Caring for someone with frontotemporal dementia: The End

Caring for someone with frontotemporal dementia (FTD) is not an endless task. Not only will the end come but it will come sooner than for people with Alzheimer’s disease and other types of dementia. As a caregiver it is your responsibility to discuss end-of-life plans with your loved one – and the earlier you do so, the better. Legal, financial, and medical planning will ensure that the person with FTD will be able to state their wishes while they still the clarity of mind make informed decisions, and then have those wishes honored when they can no longer speak for themselves.

Frontotemporal dementia: Planning for the end


Living will/advance directive

Allows the person with FTD to appoint a person – known as a health care representative or attorney-in-fact – to direct their medical care when they are no longer able to do so themselves. This advocate may or may not be the caregiver; either way, it should be someone who will see to it that the patient’s wishes are followed through with to the letter. 

Healthcare declaration

A written statement explaining the type of care your loved one wants so that everything goes to their liking even when they can’t express themselves anymore. It addresses specific issues such as the use of artificial life support, mechanical ventilators, cardiopulmonary resuscitation (CPR), feeding tubes, pain medication and more.

Durable power of attorney (DPOA) for healthcare

A four-page document that can be drawn up without an attorney and which grants someone of the patient’s choosing the power the make healthcare decisions on behalf of the patient, including treatment, selection of health care providers, institutional or home care, organ/body donation, etc. Once again, this person may or may not be the primary caregiver. You can find DPOA forms in many hospitals, office supplies stores, and on the Internet.

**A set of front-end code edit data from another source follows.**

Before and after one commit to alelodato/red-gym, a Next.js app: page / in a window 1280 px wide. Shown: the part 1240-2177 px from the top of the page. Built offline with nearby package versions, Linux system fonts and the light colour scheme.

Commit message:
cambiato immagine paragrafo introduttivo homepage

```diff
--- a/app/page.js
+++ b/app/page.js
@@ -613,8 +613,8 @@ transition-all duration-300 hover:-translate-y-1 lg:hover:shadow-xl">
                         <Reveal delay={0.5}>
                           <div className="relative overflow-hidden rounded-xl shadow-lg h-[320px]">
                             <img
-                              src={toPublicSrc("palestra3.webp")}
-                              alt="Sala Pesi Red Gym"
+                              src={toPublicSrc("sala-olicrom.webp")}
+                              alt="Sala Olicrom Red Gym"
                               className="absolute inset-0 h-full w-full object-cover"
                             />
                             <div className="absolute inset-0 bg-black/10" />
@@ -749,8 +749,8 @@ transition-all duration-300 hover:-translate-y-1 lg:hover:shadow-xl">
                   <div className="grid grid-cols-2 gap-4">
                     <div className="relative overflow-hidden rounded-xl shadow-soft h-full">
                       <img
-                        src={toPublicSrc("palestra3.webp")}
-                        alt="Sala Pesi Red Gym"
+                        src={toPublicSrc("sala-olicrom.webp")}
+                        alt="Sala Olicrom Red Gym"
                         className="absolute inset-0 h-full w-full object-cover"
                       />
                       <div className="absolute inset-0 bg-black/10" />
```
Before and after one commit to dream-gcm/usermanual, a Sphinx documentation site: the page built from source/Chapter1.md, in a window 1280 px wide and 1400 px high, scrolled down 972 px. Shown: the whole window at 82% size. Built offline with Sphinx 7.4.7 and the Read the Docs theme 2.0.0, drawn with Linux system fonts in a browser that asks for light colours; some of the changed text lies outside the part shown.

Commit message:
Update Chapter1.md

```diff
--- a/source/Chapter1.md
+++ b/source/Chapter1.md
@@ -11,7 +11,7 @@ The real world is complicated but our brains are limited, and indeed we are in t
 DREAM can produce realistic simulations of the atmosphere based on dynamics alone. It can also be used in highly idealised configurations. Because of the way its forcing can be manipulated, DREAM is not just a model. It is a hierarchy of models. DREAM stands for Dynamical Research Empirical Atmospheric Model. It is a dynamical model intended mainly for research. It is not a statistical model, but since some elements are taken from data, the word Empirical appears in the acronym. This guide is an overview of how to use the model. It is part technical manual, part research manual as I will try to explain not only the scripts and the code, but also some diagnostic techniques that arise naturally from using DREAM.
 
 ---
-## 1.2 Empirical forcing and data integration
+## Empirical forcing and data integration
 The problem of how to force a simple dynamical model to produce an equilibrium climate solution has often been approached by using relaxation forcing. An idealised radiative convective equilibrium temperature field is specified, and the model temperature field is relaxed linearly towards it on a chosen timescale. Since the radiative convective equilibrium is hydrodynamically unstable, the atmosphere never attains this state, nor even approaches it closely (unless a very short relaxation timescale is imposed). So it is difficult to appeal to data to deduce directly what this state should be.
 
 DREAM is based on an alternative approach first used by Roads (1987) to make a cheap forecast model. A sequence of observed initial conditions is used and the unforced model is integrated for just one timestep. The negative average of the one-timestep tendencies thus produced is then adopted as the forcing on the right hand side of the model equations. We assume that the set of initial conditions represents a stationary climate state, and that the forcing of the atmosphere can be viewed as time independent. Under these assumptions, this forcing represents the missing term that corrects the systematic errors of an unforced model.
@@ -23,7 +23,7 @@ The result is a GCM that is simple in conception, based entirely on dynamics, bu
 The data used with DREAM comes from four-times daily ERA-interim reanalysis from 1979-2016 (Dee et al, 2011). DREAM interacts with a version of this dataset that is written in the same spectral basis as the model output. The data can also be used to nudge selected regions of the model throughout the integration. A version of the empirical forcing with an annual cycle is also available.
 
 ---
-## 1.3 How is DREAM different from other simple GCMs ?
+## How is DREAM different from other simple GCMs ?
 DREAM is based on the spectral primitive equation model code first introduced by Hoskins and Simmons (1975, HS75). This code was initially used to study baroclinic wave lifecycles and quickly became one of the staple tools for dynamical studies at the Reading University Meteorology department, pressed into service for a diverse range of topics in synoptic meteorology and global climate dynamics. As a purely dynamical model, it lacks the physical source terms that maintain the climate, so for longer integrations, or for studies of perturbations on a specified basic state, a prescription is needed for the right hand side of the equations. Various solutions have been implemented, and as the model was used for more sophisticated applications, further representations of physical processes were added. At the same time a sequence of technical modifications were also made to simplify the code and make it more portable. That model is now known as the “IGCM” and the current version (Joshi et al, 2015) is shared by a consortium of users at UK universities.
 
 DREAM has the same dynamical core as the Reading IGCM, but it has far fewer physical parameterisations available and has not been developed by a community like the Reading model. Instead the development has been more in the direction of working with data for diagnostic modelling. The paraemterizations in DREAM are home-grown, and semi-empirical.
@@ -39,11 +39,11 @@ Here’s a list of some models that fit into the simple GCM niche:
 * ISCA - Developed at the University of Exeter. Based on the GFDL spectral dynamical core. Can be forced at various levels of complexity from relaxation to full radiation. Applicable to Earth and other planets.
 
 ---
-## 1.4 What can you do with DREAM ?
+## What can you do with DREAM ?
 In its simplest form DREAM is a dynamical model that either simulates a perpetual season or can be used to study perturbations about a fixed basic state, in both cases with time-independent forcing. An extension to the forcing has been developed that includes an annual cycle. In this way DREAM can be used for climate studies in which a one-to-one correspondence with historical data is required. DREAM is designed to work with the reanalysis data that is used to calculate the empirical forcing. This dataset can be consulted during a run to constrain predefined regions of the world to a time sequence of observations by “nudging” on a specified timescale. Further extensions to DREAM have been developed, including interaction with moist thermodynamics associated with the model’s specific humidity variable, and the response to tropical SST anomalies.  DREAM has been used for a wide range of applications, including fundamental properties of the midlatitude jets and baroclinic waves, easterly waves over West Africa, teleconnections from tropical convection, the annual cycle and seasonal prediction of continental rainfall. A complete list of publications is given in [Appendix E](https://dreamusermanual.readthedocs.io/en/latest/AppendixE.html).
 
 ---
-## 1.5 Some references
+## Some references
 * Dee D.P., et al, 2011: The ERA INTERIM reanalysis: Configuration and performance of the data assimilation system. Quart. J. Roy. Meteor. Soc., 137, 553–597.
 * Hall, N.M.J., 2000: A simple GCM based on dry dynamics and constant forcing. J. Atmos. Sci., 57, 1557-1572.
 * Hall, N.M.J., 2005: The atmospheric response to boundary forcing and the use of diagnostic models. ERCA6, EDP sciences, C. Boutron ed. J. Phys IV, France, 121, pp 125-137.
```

·         The National Academy of Elder Law Attorneys and the American Bar Association

·         Elder Law Attorney Checklist

·         Nolo

·         Compassion and Choices

·         State legal aid offices

·         The state bar association

·         Social service agencies

·         10 Things to Consider Including in a Will

·         ElderLawAnswers


Durable power of attorney (DPOA) for finance

Similar to a DPOA for healthcare, this document grants an individual the power to make financial decisions on the FTD patient’s behalf.

Living trust

Basically a trust created in life rather than after death, in which a ‘trustee’ holds legal title to property and funds for a ‘beneficiary.’ The trustee and the beneficiary may be the same person who would keep control of all property held in trust, but that would sort of defeat the purpose when that person suffers from dementia.


A legal document in which an executor manages the patient’s state so that the patient’s property is distributed according to his or her wishes among his or her beneficiaries – ergo, the persons who will receive the state after the patient passes away.


·         Having joint signatures on all financial accounts.

·         Talking about future financial affairs with an adviser.    

·         Arranging how and when the person with FTD will access his or her finances.    

·         Making a financial power of attorney.    

·         Naming beneficiaries on all banking, investment and retirement accounts.    

·         Arranging for payment of long-term healthcare.    

·         Preserving the family assets.   

·         Addressing the distribution of the person’s assets after his or her death.



Questions you can ask your relative with FTD

·         Do you want to be placed on a respirator if you have difficulty breathing?

·         Do you wish to be treated for infection or pneumonia – should those conditions occur – or simply receive comfort care?

·         Do you wish to have a feeding tube inserted into your stomach or receive nutrition intravenously if you have problems swallowing?

·         Do you wish to receive CPR if your heart stops beating?

·         Would you like to donate your organs or body for transplant patients or research?


It allows studying the effects of FTD on the brain. It does not delay or hinder funeral, cremation, or burial arrangements. Removing the brain does not prevent embalming or having an open casket either.


General end-of-life resources

·         American Bar Association

·         California Coalition for Compassionate Care

·         Caring Connections

·         End-of-Life Decision-Making

·         End of Life Issues

·         Legal and Financial articles

·         Legal Issues in Planning for Incapacity

·         National Academy of Elder Law Attorneys

·         Nolo

·         List of estate planning attorneys, financial planners and CPA planners

·         Talking about Your Final Wishes

·         AARP

·         Growth House

·         HospiceNet

·         Your Life, Your Choices

·         Caring Conversations

·         Five Wishes

Related: Caring for someone with frontotemporal dementia: Pro care